Goal of the exercise: Each line below with the word "ipynb" needs to be copied.

Provided information:
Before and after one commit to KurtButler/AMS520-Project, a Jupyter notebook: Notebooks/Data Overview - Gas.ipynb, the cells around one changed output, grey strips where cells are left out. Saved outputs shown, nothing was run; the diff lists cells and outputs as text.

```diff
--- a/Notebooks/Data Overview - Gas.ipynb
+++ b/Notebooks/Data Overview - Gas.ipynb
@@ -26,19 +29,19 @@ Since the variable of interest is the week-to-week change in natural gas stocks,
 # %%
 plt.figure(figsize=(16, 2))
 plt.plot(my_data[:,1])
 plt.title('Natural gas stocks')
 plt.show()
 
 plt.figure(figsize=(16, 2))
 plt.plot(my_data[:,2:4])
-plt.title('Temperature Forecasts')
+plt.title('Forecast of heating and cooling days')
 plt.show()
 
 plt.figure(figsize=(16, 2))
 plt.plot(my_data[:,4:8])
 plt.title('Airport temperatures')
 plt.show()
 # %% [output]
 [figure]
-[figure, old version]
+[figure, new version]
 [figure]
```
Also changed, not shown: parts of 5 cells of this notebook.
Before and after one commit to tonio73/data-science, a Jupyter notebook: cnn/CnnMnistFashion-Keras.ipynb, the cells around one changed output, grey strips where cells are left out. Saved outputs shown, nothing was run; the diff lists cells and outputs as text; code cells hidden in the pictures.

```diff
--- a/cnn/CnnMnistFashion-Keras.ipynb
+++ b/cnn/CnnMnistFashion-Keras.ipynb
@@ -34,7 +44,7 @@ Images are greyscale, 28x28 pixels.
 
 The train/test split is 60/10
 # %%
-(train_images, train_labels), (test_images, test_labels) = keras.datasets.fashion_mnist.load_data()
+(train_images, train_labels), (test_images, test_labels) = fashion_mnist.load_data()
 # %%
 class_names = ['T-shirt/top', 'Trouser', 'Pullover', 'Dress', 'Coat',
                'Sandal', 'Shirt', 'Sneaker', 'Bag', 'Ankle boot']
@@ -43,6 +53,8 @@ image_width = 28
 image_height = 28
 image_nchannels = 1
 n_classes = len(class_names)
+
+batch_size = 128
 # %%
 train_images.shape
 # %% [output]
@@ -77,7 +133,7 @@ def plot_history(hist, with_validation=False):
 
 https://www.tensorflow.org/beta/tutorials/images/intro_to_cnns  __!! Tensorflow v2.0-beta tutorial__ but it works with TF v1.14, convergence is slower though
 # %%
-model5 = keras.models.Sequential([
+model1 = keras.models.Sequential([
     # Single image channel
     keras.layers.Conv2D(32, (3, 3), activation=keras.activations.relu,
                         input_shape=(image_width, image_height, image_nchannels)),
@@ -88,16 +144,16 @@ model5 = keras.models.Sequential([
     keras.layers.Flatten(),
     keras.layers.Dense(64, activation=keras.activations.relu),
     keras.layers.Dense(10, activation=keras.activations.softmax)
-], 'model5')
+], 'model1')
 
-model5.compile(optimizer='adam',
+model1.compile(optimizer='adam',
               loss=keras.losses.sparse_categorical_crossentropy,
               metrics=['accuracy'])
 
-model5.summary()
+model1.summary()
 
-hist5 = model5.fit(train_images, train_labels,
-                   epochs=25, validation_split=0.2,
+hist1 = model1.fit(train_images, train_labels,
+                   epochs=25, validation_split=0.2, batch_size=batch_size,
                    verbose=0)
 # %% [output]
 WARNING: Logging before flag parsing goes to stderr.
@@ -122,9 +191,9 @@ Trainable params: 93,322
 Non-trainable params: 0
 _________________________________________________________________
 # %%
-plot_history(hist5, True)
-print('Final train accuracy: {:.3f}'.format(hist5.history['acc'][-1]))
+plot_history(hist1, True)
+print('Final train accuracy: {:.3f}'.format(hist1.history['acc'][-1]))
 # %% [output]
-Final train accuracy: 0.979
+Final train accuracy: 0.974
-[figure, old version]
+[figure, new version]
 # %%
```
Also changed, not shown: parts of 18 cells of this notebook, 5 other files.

Reply to the exercise:
Before and after one commit to KurtButler/AMS520-Project, a Jupyter notebook: Notebooks/Data Overview - Gas.ipynb, the cells around one changed output, grey strips where cells are left out. Saved outputs shown, nothing was run; the diff lists cells and outputs as text.
--- a/Notebooks/Data Overview - Gas.ipynb
+++ b/Notebooks/Data Overview - Gas.ipynb
Before and after one commit to tonio73/data-science, a Jupyter notebook: cnn/CnnMnistFashion-Keras.ipynb, the cells around one changed output, grey strips where cells are left out. Saved outputs shown, nothing was run; the diff lists cells and outputs as text; code cells hidden in the pictures.
--- a/cnn/CnnMnistFashion-Keras.ipynb
+++ b/cnn/CnnMnistFashion-Keras.ipynb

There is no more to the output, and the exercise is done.